By Chloe Perrett
The Merlyn theatre is bright with its house lights at 100% as the audience enters and straight away you can see four screens, a technician to stage right and the two actors sitting upstage in a bus shelter; they peer at the audience as we all quietly slink into the auditorium. All three creatives are dressed in a striped cotton shirt, cool track pants and white sneakers.
The End of Eddy is a best selling memoir by Edouard Louis - it describes growing up very flamboyant in a small rural village in Northern France. A remarkable book, telling tales from a 10 year old's perspective on homophobia, violence and racism, but it also brings great insight into why and how these kinds of prejudice flourish in a small town for years. It captures Eddy, the narrator , very young and realising he’s gay - tackling his savage upbringing and how he escapes his hometown on the wing of a theatre scholarship at age fifteen. One of the stand out factors of this play is the splitting narrative voices between the two male actors, James Russell-Morley and Oseloka Obi who both play Eddy, Mother, Father, Older brother, and the violent working class bullies that meet him in the corridor every day.
The use of four tv screens sliding up and down to project different characters ( all played by Russell-Morley and Obi) is pure genius - giving the audience multiple outlets to digest the story through digital media and storytelling. Louis doesn’t leave a beat or moment to spare about the ugliest sides of Xenophobia or Homophobia - which his parents and siblings spit out frequently and parade around, his father constantly harps “ Dirty Arabs!” , but he also understands the existential origins of where his father's anger births from. Their lack of French culture has shrunk over time along with their hopes and dreams. Eddy is frequently sent to the store to buy food or beg for credit on the theory that the shop owner would never say no to a child asking. The televisions in the house are always blaring, the women have a smoking problem and men are always excessively drinking; the the most nurturing of environments for a young gay man who is dealing with his sexuality”. Eddy even spends most of his time trying to delete any of his differences by calling another boy a “fagot” and dating girls just to prove that his not a homosexual man.

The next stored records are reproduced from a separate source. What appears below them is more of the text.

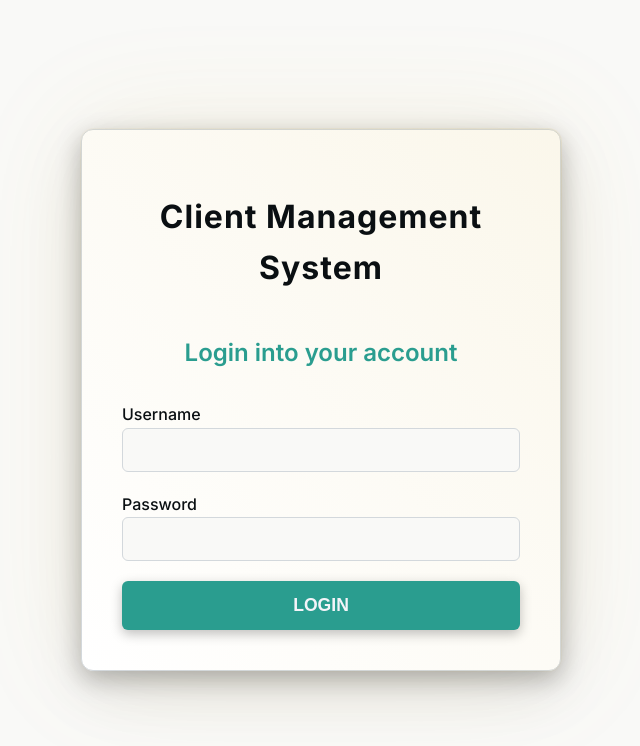
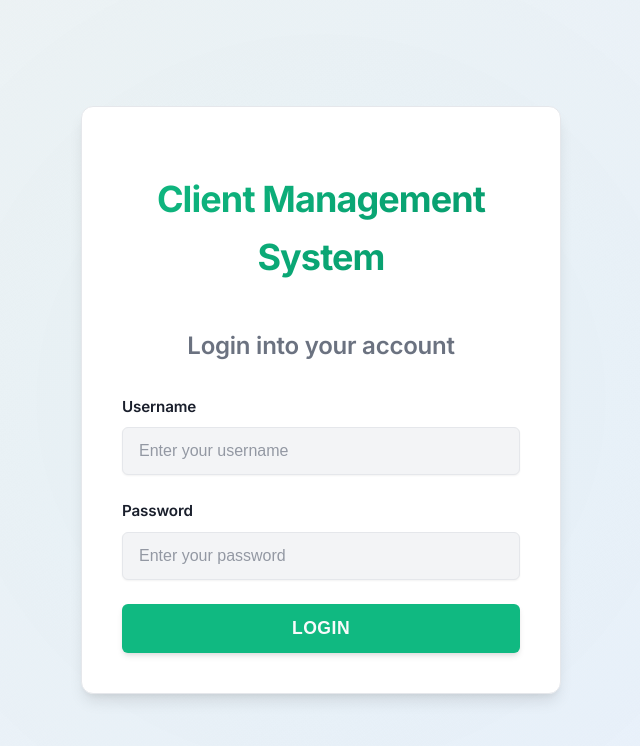
Before and after one commit to AmanBansal1706/Merchant-Client-Management-System, a React (Vite) app in the folder Frontend/: page / in a window 1280 px wide. Shown: the top 746 px of the page, without its empty margins (319-959 px from the left). Built offline with nearby package versions, Linux system fonts and the light colour scheme.

Commit message:
css updated

```diff
--- a/Frontend/src/App.jsx
+++ b/Frontend/src/App.jsx
@@ -10,40 +10,96 @@ import { Navigate } from "react-router-dom";
 
 const GlobalStyles = createGlobalStyle`
   :root {
-    --obsidian: #0a0f12;
-    --titanium: #78858b;
-    --emerald: #2a9d8f;
-    --ivory: #f4f4f9;
-    --shadow: rgba(0, 0, 0, 0.25);
-    --highlight: #3dc4b5;
-  }
+    /* Modern color palette */
+    --obsidian: #1a1f2c;
+    --titanium: #6b7280;
+    --emerald: #10b981;
+    --ivory: #f9fafb;
+    --shadow: rgba(0, 0, 0, 0.15);
+    --highlight: #059669;
+    --error: #ef4444;
+    --warning: #f59e0b;
+    --info: #3b82f6;
 
-
-  :root {
-    --bg-primary: #f9f9f7;
+    /* UI colors */
+    --bg-primary: #f3f4f6;
     --bg-secondary: #ffffff;
     --text-primary: var(--obsidian);
+    --text-secondary: var(--titanium);
     --accent: var(--emerald);
-    --border: #d3d8dc;
+    --border: #e5e7eb;
+
+    /* Shadows */
+    --shadow-sm: 0 1px 2px 0 rgba(0, 0, 0, 0.05);
+    --shadow-md: 0 4px 6px -1px rgba(0, 0, 0, 0.1), 0 2px 4px -1px rgba(0, 0, 0, 0.06);
+    --shadow-lg: 0 10px 15px -3px rgba(0, 0, 0, 0.1), 0 4px 6px -2px rgba(0, 0, 0, 0.05);
+
+    /* Transitions */
+    --transition-fast: 150ms ease;
+    --transition-normal: 250ms ease;
+    --transition-slow: 350ms ease;
+
+    /* Border radius */
+    --radius-sm: 0.25rem;
+    --radius-md: 0.375rem;
+    --radius-lg: 0.5rem;
+    --radius-xl: 0.75rem;
+    --radius-full: 9999px;
   }
 
   body {
     margin: 0;
-    font-family: 'Inter', sans-serif;
+    font-family: 'Inter', -apple-system, BlinkMacSystemFont, 'Segoe UI', Roboto, Oxygen, Ubuntu, Cantarell, 'Open Sans', 'Helvetica Neue', sans-serif;
     background: var(--bg-primary);
     color: var(--text-primary);
     line-height: 1.6;
     overflow-x: hidden;
+    -webkit-font-smoothing: antialiased;
+    -moz-osx-font-smoothing: grayscale;
   }
 
   * {
     box-sizing: border-box;
   }
+
+  /* Modern scrollbar */
+  ::-webkit-scrollbar {
+    width: 8px;
+    height: 8px;
+  }
+
+  ::-webkit-scrollbar-track {
+    background: var(--bg-primary);
+  }
+
+  ::-webkit-scrollbar-thumb {
+    background: var(--titanium);
+    border-radius: var(--radius-full);
+  }
+
+  ::-webkit-scrollbar-thumb:hover {
+    background: var(--text-secondary);
+  }
+
+  /* Focus styles */
+  :focus {
+    outline: 2px solid var(--accent);
+    outline-offset: 2px;
+  }
+
+  :focus:not(:focus-visible) {
+    outline: none;
+  }
+
+  :focus-visible {
+    outline: 2px solid var(--accent);
+    outline-offset: 2px;
+  }
 `;
 
 const AppContainer = styled.div`
   min-height: 100vh;
-  background: linear-gradient(135deg, var(--bg-primary), var(--bg-secondary));
+  background: linear-gradient(135deg, var(--bg-primary), #eef2ff);
   position: relative;
   overflow-y: auto;
 `;
--- a/Frontend/src/pages/AddClient.jsx
+++ b/Frontend/src/pages/AddClient.jsx
@@ -534,7 +534,6 @@ const compressImage = (file) => {
     reader.onload = (e) => {
       img.src = e.target.result;
       img.onload = () => {
-
         const isVeryLarge = file.size > 1024 * 1024; // > 1MB
 
         const MAX_WIDTH = isVeryLarge ? 600 : 800;
@@ -786,7 +785,6 @@ const AddClient = () => {
   const handleItemImageChange = async (index, e) => {
     const file = e.target.files[0];
     if (file) {
-
       const processImage = async () => {
         const compressedFile = await compressImage(file);
         const newItems = [...items];
@@ -798,7 +796,6 @@ const AddClient = () => {
       if (window.requestIdleCallback) {
         window.requestIdleCallback(() => processImage(), { timeout: 1000 });
       } else {
-
         setTimeout(processImage, 0);
       }
     }
--- a/Frontend/src/pages/Login.jsx
+++ b/Frontend/src/pages/Login.jsx
@@ -10,7 +10,30 @@ const LoginWrapper = styled.div`
   align-items: center;
   min-height: 100vh;
   padding: 20px;
-  background: #f9f9f7;
+  background: linear-gradient(135deg, var(--bg-primary), #eef2ff);
+  position: relative;
+  overflow: hidden;
+
+  &::before {
+    content: "";
+    position: absolute;
+    top: -50%;
+    left: -50%;
+    width: 200%;
+    height: 200%;
+    background: radial-gradient(circle, rgba(16, 185, 129, 0.05) 0%, rgba(16, 185, 129, 0) 70%);
+    animation: rotate 30s linear infinite;
+    z-index: 0;
+  }
+
+  @keyframes rotate {
+    from {
+      transform: rotate(0deg);
+    }
+    to {
+      transform: rotate(360deg);
+    }
+  }
 
   /* Tablet (768px and below) */
   @media screen and (max-width: 768px) {
@@ -28,35 +51,30 @@ const LoginContainer = styled.div`
   max-width: 480px;
   padding: 40px;
   background: var(--bg-secondary);
-  border-radius: 12px;
-  box-shadow: 0 8px 24px var(--shadow), 0 20px 60px rgba(0, 0, 0, 0.1),
-    0 0 120px rgba(212, 175, 55, 0.1); /* Golden glow effect */
+  border-radius: var(--radius-xl);
+  box-shadow: var(--shadow-lg);
   border: 1px solid var(--border);
   position: relative;
+  z-index: 1;
   backdrop-filter: blur(10px);
+  transform: translateY(0);
+  transition: transform var(--transition-normal), box-shadow var(--transition-normal);
 
-  &::before {
-    content: "";
-    position: absolute;
-    top: -2px;
-    left: -2px;
-    right: -2px;
-    bottom: -2px;
-    background: linear-gradient(45deg, transparent, rgba(212, 175, 55, 0.1));
-    border-radius: 14px;
-    z-index: -1;
+  &:hover {
+    transform: translateY(-5px);
+    box-shadow: 0 20px 30px rgba(0, 0, 0, 0.1);
   }
 
   /* Tablet (768px and below) */
   @media screen and (max-width: 768px) {
     padding: 30px;
-    border-radius: 10px;
+    border-radius: var(--radius-lg);
   }
 
   /* Mobile (480px and below) */
   @media screen and (max-width: 480px) {
     padding: 25px 20px;
-    border-radius: 8px;
+    border-radius: var(--radius-md);
   }
 
   /* Small Mobile (320px and below) */
@@ -66,22 +84,27 @@ const LoginContainer = styled.div`
 `;
 
 const MainHeading = styled.h1`
-  font-size: 2rem;
-  font-weight: 700;
+  font-size: 2.25rem;
+  font-weight: 800;
   color: var(--text-primary);
   text-align: center;
   margin-bottom: 40px;
-  letter-spacing: 1px;
+  letter-spacing: -0.025em;
+  background: linear-gradient(135deg, var(--accent), var(--highlight));
+  -webkit-background-clip: text;
+  -webkit-text-fill-color: transparent;
+  background-clip: text;
+  text-fill-color: transparent;
 
   /* Tablet (768px and below) */
   @media screen and (max-width: 768px) {
-    font-size: 1.8rem;
+    font-size: 2rem;
     margin-bottom: 30px;
   }
 
   /* Mobile (480px and below) */
   @media screen and (max-width: 480px) {
-    font-size: 1.6rem;
+    font-size: 1.75rem;
     margin-bottom: 25px;
   }
 `;
@@ -89,9 +112,10 @@ const MainHeading = styled.h1`
 const FormHeading = styled.h2`
   font-size: 1.5rem;
   font-weight: 600;
-  color: var(--accent);
+  color: var(--text-secondary);
   text-align: center;
   margin-bottom: 30px;
+  letter-spacing: -0.01em;
 
   /* Tablet (768px and below) */
   @media screen and (max-width: 768px) {
@@ -109,69 +133,77 @@ const FormHeading = styled.h2`
 const Form = styled.form`
   display: flex;
   flex-direction: column;
-  gap: 20px;
+  gap: 24px;
 
   /* Tablet (768px and below) */
   @media screen and (max-width: 768px) {
-    gap: 18px;
+    gap: 20px;
   }
 
   /* Mobile (480px and below) */
   @media screen and (max-width: 480px) {
-    gap: 15px;
+    gap: 18px;
   }
 `;
 
 const Label = styled.label`
-  font-size: 1rem;
-  font-weight: 500;
+  font-size: 0.95rem;
+  font-weight: 600;
   color: var(--text-primary);
   margin-bottom: 8px;
+  display: block;
+  letter-spacing: -0.01em;
 
   /* Tablet (768px and below) */
   @media screen and (max-width: 768px) {
-    font-size: 0.95rem;
+    font-size: 0.9rem;
     margin-bottom: 6px;
   }
 
   /* Mobile (480px and below) */
   @media screen and (max-width: 480px) {
-    font-size: 0.9rem;
+    font-size: 0.85rem;
     margin-bottom: 5px;
   }
 `;
 
 const Input = styled.input`
   width: 100%;
-  padding: 12px 16px;
+  padding: 14px 16px;
   font-size: 1rem;
   color: var(--text-primary);
   background: var(--bg-primary);
   border: 1px solid var(--border);
-  border-radius: 6px;
+  border-radius: var(--radius-md);
   outline: none;
-  transition: border-color 0.3s ease;
+  transition: all var(--transition-normal);
+  box-shadow: var(--shadow-sm);
 
   &:focus {
     border-color: var(--accent);
-    box-shadow: 0 0 4px rgba(42, 157, 143, 0.2);
+    box-shadow: 0 0 0 3px rgba(16, 185, 129, 0.15);
   }
 
   &:disabled {
-    background: #f5f5f5;
+    background: #f3f4f6;
     cursor: not-allowed;
+    opacity: 0.7;
+  }
+
+  &::placeholder {
+    color: var(--text-secondary);
     opacity: 0.7;
   }
 
   /* Tablet (768px and below) */
   @media screen and (max-width: 768px) {
-    padding: 11px 14px;
+    padding: 12px 14px;
     font-size: 0.95rem;
   }
 
   /* Mobile (480px and below) */
   @media screen and (max-width: 480px) {
-    padding: 10px 12px;
+    padding: 11px 12px;
     font-size: 0.9rem;
   }
 `;
@@ -185,20 +217,45 @@ const LoginButton = styled.button`
   background: var(--accent);
   color: var(--ivory);
   border: none;
-  border-radius: 6px;
+  border-radius: var(--radius-md);
   cursor: pointer;
-  box-shadow: 0 4px 12px var(--shadow);
-  transition: background 0.3s ease, transform 0.2s ease;
+  box-shadow: var(--shadow-md);
+  transition: all var(--transition-normal);
+  position: relative;
+  overflow: hidden;
+  letter-spacing: 0.5px;
+
+  &::before {
+    content: "";
+    position: absolute;
+    top: 0;
+    left: 0;
+    width: 100%;
+    height: 100%;
+    background: linear-gradient(90deg, transparent, rgba(255, 255, 255, 0.2), transparent);
+    transform: translateX(-100%);
+    transition: transform 0.6s;
+  }
 
   &:hover {
     background: var(--highlight);
     transform: translateY(-2px);
+    box-shadow: 0 6px 15px rgba(16, 185, 129, 0.3);
+  }
+
+  &:hover::before {
+    transform: translateX(100%);
+  }
+
+  &:active {
+    transform: translateY(0);
   }
 
   &:disabled {
-    background: #95a5a6;
+    background: var(--titanium);
     cursor: not-allowed;
     transform: none;
+    box-shadow: none;
   }
 
   /* Tablet (768px and below) */
@@ -215,21 +272,27 @@ const LoginButton = styled.button`
 `;
 
 const ErrorMessage = styled.p`
-  color: #e63946;
+  color: var(--error);
   font-size: 0.9rem;
   text-align: center;
   margin-top: 10px;
+  padding: 10px;
+  background-color: rgba(239, 68, 68, 0.1);
+  border-radius: var(--radius-md);
+  border-left: 3px solid var(--error);
 
   /* Tablet (768px and below) */
   @media screen and (max-width: 768px) {
     font-size: 0.85rem;
     margin-top: 8px;
+    padding: 8px;
   }
 
   /* Mobile (480px and below) */
   @media screen and (max-width: 480px) {
     font-size: 0.8rem;
     margin-top: 6px;
+    padding: 6px;
   }
 `;
 
@@ -271,6 +334,7 @@ const Login = () => {
               required
               disabled={isLoggingIn}
               autoComplete="username"
+              placeholder="Enter your username"
             />
           </div>
           <div>
@@ -284,6 +348,7 @@ const Login = () => {
               required
               disabled={isLoggingIn}
               autoComplete="current-password"
+              placeholder="Enter your password"
             />
           </div>
           <LoginButton type="submit" disabled={isLoggingIn}>
```
Also changed, not shown: Frontend/src/pages/ClientList.jsx (+94 -61 lines).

Russell-Morley and Obi develop extremely dynamic and heartwarming versions of Eddy from the age of 10 to 15. If there is any criticism it would be the repeated explanation of why they have chosen to tell certain Eddy stories and the process of adaption, however the performances are so stellar that you forgive this little dramaturgical glitch. This stage adaption for The International Melbourne Arts Festival is rather brilliant and should be showing to sold out performances, one would hope that it is playing to large groups of school students and adults.
All opinions and thoughts expressed within reviews on Theatre Travels are those of the writer and not of the company at large.